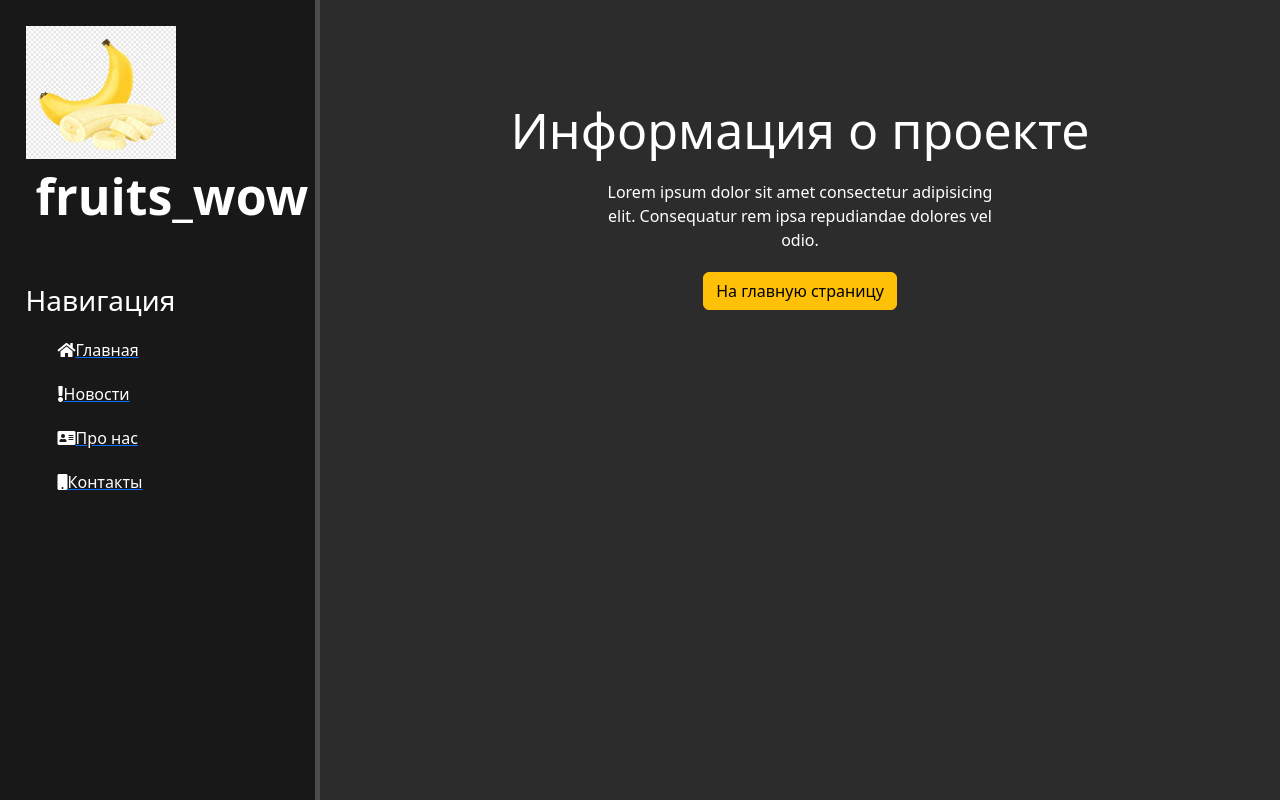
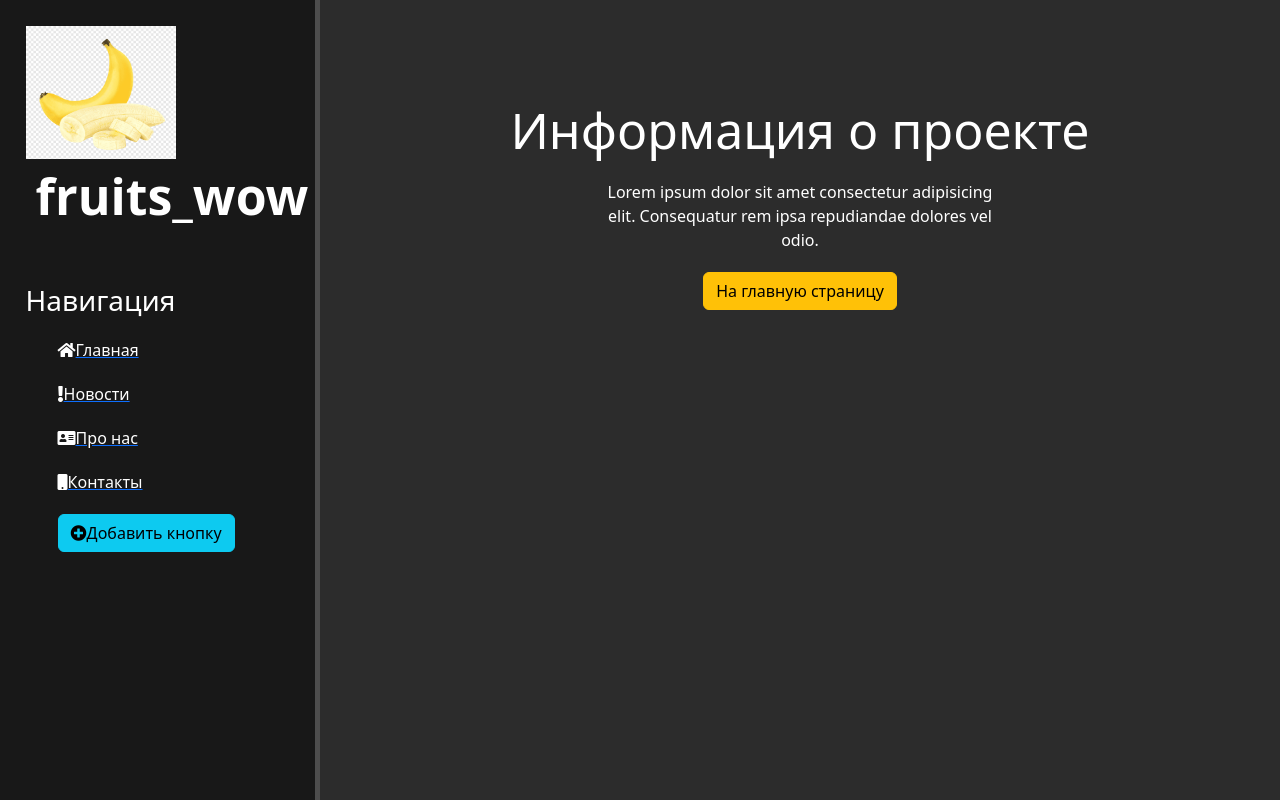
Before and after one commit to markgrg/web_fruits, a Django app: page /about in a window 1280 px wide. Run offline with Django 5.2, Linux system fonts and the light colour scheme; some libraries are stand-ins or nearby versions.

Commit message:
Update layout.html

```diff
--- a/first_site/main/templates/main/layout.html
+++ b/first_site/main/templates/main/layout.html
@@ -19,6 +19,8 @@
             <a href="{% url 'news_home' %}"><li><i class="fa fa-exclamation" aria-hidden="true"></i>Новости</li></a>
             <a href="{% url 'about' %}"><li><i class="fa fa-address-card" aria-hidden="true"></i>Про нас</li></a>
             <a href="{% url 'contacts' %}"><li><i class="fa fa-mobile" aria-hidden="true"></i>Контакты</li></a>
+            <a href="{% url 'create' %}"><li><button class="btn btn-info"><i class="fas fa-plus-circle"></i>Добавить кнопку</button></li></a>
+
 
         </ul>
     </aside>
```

PROBLEM TO SOLVE:
Which lines above include the word "layout"? Return each one.

TASK ANSWER:
Update layout.html
--- a/first_site/main/templates/main/layout.html
+++ b/first_site/main/templates/main/layout.html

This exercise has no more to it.